● **The task**
Work out how many lines in the records include the word "HoverButton", then answer with nothing but that number.
-------- Records supplied
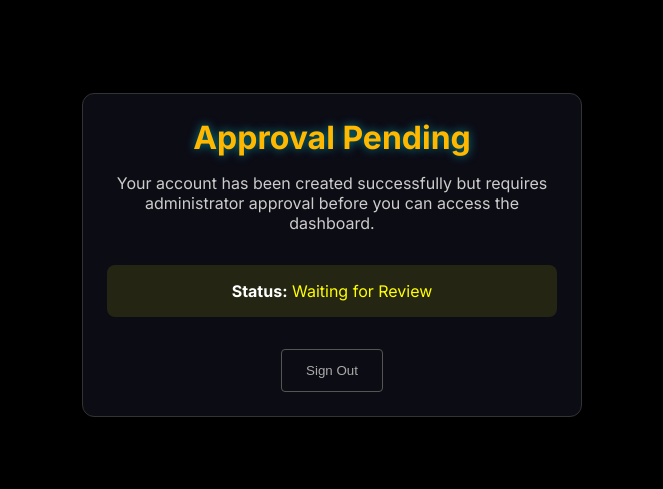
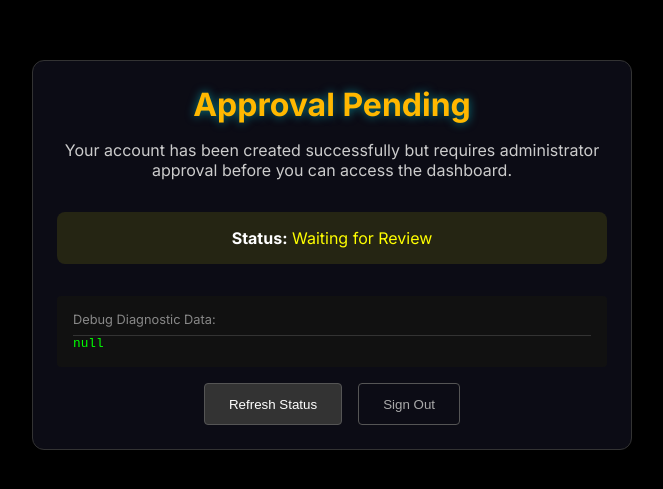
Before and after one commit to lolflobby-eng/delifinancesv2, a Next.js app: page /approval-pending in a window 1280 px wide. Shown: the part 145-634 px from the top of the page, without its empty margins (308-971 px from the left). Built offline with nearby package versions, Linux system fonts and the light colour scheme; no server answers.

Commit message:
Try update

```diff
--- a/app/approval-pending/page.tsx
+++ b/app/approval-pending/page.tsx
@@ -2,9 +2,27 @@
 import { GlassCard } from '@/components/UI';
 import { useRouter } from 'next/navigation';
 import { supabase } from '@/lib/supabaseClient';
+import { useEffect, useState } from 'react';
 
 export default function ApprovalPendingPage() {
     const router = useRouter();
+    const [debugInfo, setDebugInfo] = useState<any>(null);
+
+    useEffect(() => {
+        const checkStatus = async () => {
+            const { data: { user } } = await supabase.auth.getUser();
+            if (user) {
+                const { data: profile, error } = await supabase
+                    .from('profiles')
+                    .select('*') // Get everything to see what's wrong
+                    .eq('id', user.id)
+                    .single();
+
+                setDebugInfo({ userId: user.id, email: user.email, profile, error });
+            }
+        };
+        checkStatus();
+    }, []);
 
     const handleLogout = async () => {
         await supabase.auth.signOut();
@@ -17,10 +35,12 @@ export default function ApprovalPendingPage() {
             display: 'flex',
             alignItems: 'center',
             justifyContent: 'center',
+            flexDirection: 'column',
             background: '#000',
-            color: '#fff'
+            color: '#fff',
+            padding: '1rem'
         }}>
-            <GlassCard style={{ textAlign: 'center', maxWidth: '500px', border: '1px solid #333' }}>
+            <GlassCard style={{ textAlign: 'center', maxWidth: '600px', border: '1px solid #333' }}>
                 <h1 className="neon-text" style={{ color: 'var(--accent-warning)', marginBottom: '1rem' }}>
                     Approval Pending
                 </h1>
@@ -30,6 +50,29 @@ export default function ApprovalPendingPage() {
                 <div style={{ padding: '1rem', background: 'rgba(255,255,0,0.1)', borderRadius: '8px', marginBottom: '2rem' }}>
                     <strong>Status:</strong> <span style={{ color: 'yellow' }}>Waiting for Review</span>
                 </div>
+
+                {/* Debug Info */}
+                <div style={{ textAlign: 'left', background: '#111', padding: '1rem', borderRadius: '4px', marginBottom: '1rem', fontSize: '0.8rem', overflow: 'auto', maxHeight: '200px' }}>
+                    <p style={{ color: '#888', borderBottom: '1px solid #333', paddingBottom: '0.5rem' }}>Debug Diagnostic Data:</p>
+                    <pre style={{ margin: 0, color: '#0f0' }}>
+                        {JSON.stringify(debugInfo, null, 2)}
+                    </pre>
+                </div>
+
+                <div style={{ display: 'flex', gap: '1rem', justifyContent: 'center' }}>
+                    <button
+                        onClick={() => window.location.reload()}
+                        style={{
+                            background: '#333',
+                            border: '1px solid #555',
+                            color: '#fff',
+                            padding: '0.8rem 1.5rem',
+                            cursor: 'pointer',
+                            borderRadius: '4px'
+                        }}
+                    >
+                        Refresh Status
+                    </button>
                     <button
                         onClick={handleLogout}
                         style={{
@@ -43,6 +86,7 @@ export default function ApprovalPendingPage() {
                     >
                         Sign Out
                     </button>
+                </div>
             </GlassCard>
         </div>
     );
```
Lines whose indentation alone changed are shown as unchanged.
----------------
-------- Records supplied
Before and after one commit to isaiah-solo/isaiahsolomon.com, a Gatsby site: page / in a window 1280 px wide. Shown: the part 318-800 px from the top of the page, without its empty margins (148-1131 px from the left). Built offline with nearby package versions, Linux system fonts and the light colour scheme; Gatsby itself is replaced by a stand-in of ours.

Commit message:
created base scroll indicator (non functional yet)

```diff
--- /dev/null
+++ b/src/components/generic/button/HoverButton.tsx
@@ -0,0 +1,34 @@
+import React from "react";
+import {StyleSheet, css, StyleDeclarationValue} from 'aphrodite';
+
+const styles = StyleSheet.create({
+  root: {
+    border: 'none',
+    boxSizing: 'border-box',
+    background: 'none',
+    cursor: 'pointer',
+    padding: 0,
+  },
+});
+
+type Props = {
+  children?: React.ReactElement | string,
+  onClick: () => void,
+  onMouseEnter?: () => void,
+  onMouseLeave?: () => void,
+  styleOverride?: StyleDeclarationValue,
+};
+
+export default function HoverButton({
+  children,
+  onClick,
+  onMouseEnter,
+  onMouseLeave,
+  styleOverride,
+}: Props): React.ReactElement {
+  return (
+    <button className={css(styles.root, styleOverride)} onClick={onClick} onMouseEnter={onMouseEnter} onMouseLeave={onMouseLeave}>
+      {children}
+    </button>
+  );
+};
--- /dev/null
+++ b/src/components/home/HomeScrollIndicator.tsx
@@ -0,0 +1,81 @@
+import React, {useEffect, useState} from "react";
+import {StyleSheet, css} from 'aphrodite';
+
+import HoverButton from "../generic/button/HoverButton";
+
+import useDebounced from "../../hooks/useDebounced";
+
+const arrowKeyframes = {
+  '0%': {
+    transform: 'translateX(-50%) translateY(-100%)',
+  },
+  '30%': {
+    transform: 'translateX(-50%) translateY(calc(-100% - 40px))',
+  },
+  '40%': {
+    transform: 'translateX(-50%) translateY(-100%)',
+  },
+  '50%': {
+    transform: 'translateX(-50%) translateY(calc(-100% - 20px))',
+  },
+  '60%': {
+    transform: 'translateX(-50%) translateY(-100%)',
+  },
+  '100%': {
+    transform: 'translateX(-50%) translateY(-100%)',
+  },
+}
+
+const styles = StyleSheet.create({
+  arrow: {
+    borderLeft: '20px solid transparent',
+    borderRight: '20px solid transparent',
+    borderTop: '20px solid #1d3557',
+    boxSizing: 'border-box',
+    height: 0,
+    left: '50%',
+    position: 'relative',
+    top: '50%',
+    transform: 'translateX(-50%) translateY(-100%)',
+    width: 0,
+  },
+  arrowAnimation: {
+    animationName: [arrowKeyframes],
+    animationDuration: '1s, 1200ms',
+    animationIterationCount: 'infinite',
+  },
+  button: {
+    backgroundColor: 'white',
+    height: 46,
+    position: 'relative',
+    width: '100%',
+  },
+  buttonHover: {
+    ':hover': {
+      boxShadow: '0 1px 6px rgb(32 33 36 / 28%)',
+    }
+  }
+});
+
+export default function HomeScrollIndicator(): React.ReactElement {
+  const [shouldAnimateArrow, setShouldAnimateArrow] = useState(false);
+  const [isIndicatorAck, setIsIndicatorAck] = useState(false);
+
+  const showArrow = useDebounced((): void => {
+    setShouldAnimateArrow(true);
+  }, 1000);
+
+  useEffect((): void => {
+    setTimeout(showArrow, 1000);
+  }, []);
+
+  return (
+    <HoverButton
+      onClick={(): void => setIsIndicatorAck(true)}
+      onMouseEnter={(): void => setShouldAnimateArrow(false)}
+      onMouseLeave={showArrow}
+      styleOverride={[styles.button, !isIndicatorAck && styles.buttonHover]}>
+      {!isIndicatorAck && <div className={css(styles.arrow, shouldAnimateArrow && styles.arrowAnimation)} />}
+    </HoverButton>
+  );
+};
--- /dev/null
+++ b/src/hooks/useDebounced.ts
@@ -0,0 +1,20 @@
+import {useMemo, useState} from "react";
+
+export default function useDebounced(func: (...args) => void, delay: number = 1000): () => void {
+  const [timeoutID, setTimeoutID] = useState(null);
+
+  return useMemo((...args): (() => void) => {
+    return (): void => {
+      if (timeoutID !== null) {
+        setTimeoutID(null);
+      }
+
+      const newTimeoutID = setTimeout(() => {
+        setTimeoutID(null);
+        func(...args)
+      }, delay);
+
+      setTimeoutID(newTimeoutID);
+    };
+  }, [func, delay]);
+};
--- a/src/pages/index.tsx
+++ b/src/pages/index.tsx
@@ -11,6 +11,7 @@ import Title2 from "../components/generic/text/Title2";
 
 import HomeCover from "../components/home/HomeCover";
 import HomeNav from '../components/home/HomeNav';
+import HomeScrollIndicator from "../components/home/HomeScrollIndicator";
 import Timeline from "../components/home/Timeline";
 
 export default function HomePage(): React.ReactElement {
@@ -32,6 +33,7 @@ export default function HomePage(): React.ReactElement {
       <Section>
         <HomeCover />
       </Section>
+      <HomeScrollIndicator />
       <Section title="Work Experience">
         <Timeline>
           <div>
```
----------------
-------- Records supplied
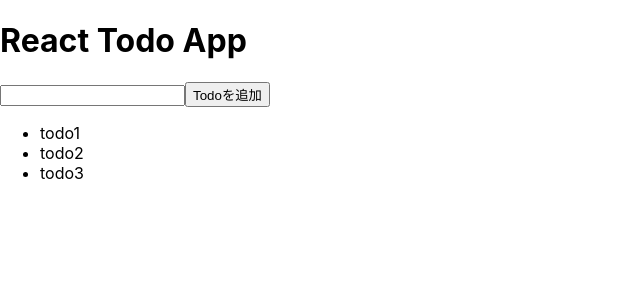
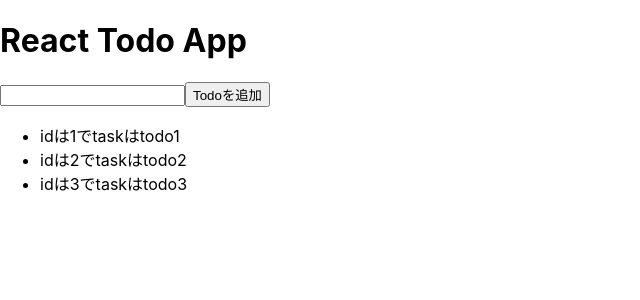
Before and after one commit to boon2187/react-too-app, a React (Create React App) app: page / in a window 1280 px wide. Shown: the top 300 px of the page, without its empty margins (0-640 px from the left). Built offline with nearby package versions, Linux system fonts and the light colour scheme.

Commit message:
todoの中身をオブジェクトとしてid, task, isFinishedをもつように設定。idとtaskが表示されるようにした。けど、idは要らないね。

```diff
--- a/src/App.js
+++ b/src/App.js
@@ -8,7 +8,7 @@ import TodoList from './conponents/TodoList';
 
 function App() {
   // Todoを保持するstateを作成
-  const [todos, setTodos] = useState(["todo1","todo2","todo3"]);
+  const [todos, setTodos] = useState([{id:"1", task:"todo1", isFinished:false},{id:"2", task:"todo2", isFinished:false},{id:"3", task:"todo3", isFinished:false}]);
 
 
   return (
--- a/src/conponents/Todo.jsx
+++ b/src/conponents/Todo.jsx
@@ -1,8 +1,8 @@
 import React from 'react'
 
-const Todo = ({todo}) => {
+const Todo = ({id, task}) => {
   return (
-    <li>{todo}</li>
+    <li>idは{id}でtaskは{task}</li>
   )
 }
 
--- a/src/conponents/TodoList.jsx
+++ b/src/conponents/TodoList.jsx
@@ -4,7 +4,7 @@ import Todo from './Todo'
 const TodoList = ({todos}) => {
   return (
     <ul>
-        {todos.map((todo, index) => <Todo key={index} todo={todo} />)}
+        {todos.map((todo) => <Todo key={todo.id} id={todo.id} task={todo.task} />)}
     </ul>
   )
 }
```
----------------
● **Exercise response**
5